- WORK TASK
In how many lines of the records does the word "Bangalore" appear? Reply with the number and nothing else.

- ENTRIES PROVIDED
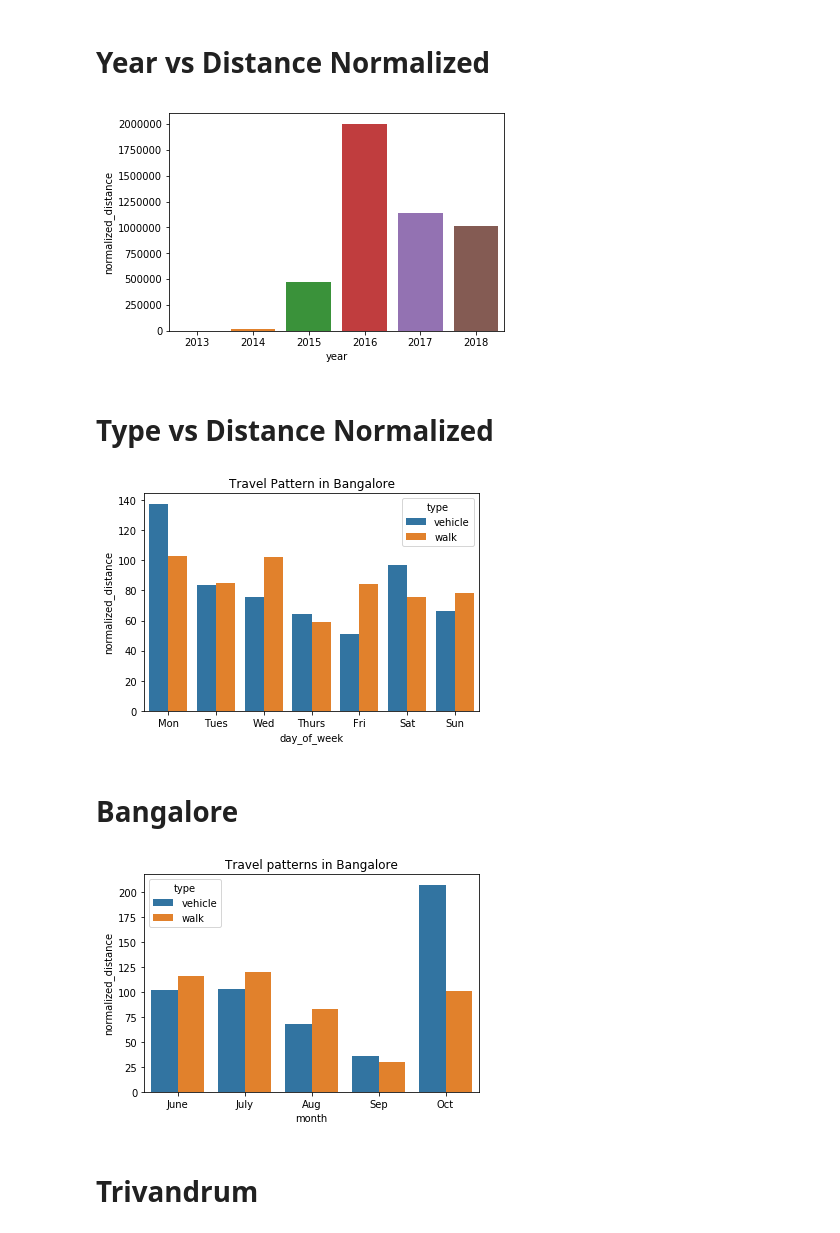
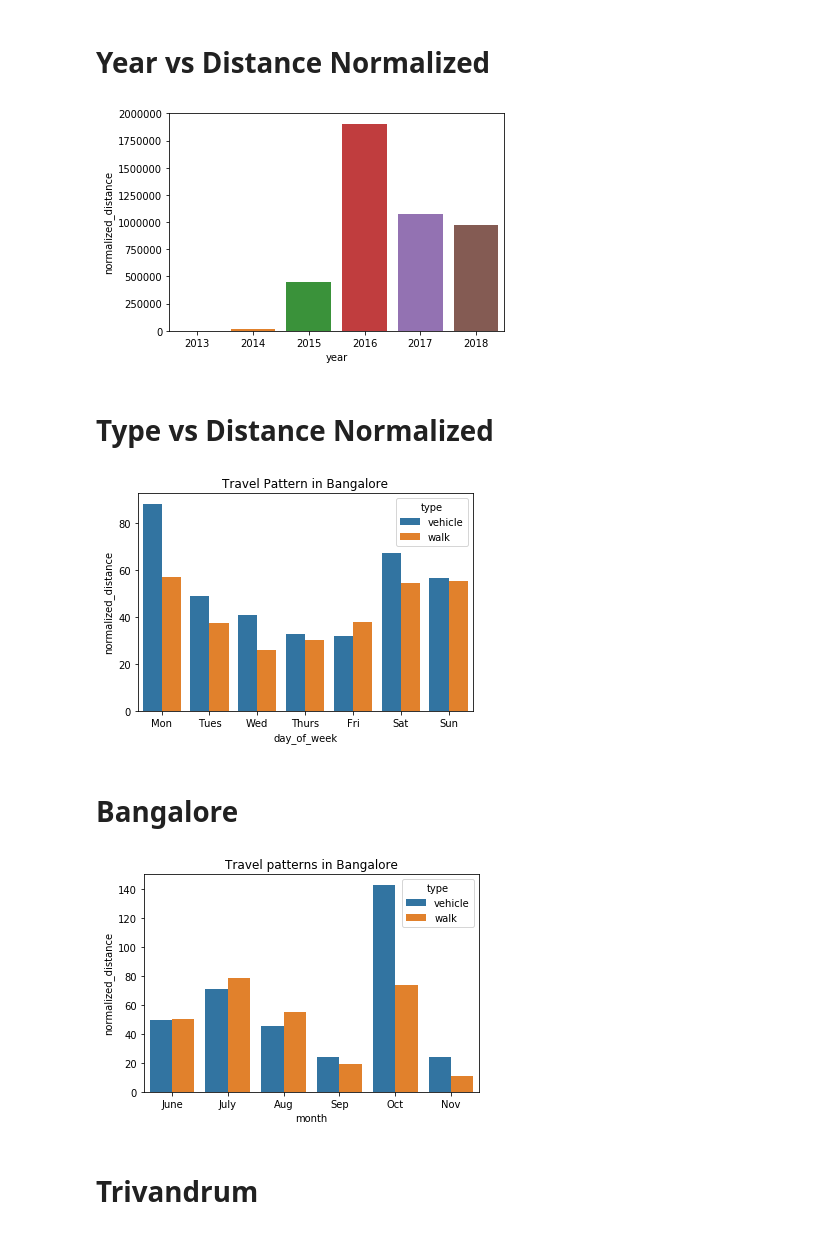
Before and after one commit to Kshitij68/Google-Location-History, a Jupyter notebook: Google Location History.ipynb, the cells around one changed output. Saved outputs shown, nothing was run; the diff lists cells and outputs as text; code cells hidden in the pictures.

Commit message:
Update distance calculation

```diff
--- a/Google Location History.ipynb
+++ b/Google Location History.ipynb
@@ -253,6 +231,6 @@ plt.show()
 # %%
-data_low = data[data.normalized_distance < 5]
-data_large = data[data.normalized_distance > 5]
+data_low = data[data.normalized_distance < 1]
+data_large = data[data.normalized_distance > 1]
 # %%
 sns.distplot(data_large.normalized_distance)
 plt.show()
@@ -322,7 +300,7 @@ data_large.sort_values(by = ['normalized_distance'],ascending=False)
 sns.barplot(x="year", y="normalized_distance",data=temp)
 plt.show()
 # %% [output]
-[figure, old version]
+[figure, new version]
 # %% [markdown]
 # Type vs Distance Normalized
 # %%
@@ -357,31 +335,30 @@ def travel_pattern(city_name):
 # %%
 travel_pattern('Bangalore')
 # %% [output]
-[figure, old version]
+[figure, new version]
 # %% [markdown]
 # Bangalore
 # %%
 temp = data_low[data_low.city == 'Bangalore']
 temp = temp[temp.year == 2018]
 temp = temp[temp.month != 'Jan']
 temp.type = temp.type.map(mapping_function)
 temp = temp[['month','normalized_distance','type']]
 temp = temp.groupby(['month','type']).sum().reset_index(drop = False)
 temp = temp[temp.type != 'others']
-temp
-index = [8,7,6,10,9]
+index = [8,7,6,11,10,9]
 indexes = list()
 for i in range(len(index)):
     for j in range(2):
         indexes.append(index[i])
 temp.index = indexes
 temp.sort_index(inplace = True)
 sns.barplot(x="month", y="normalized_distance",hue='type',data=temp)
 plt.title('Travel patterns in Bangalore')
 plt.savefig('Travel patterns in Bangalore.png', dpi = 300)
 plt.show()
 # %% [output]
-[figure, old version]
+[figure, new version]
 # %% [markdown]
 # Trivandrum
 # %%
```
Also changed, not shown: parts of 21 cells of this notebook.
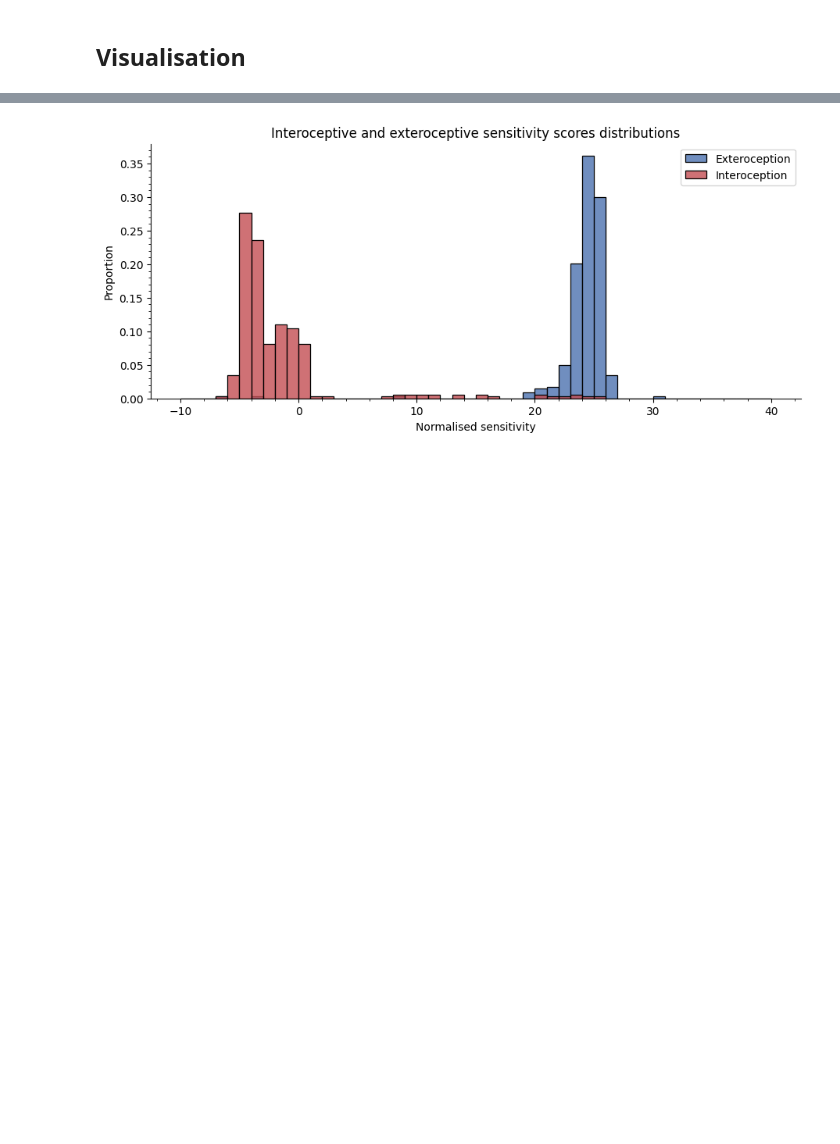
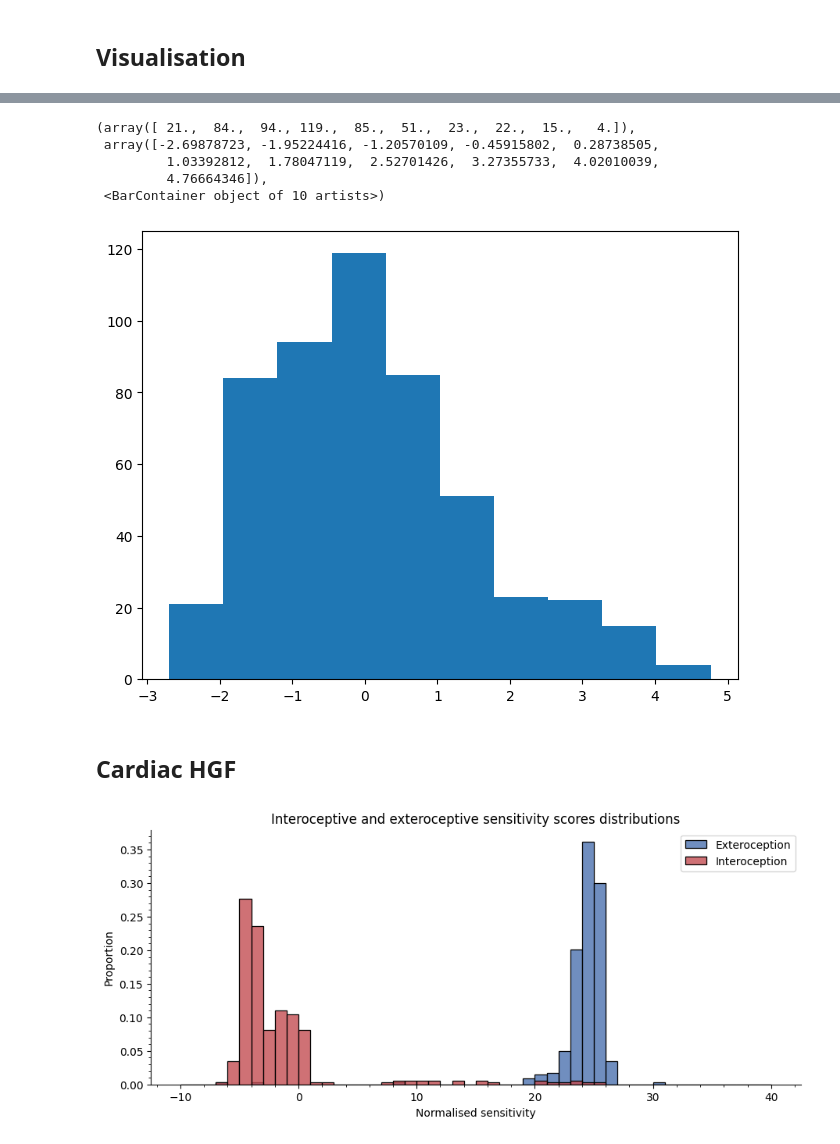
Before and after one commit to LegrandNico/ComputationalCardioception, a Jupyter notebook: code/notebooks/2-Intero_Extero.ipynb, the cells around one changed output, grey strips where cells are left out. Drawn from its saved outputs; the diff is of its cells as text; code cells hidden in the pictures; blank space fills up the shorter version.

```diff
--- a/code/notebooks/2-Intero_Extero.ipynb
+++ b/code/notebooks/2-Intero_Extero.ipynb
@@ -21,0 +50,9 @@ cardiac_hrd_df = cardiac_hrd_df[cardiac_hrd_df.session == 2]
+# %%
+plt.hist(np.log(weighted_update_df.sensitivity / (1 - weighted_update_df.sensitivity)))
+# %% [output]
+(array([ 21.,  84.,  94., 119.,  85.,  51.,  23.,  22.,  15.,   4.]),
+ array([-2.69878723, -1.95224416, -1.20570109, -0.45915802,  0.28738505,
+         1.03392812,  1.78047119,  2.52701426,  3.27355733,  4.02010039,
+         4.76664346]),
+ <BarContainer object of 10 artists>)
+[figure, added]
@@ -21,0 +90,2 @@ cardiac_hrd_df = cardiac_hrd_df[cardiac_hrd_df.session == 2]
+# %% [markdown]
+## Cardiac HGF
```
Also changed, not shown: parts of 7 cells of this notebook, 8 other files.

- OUTPUT OF THE TASK
5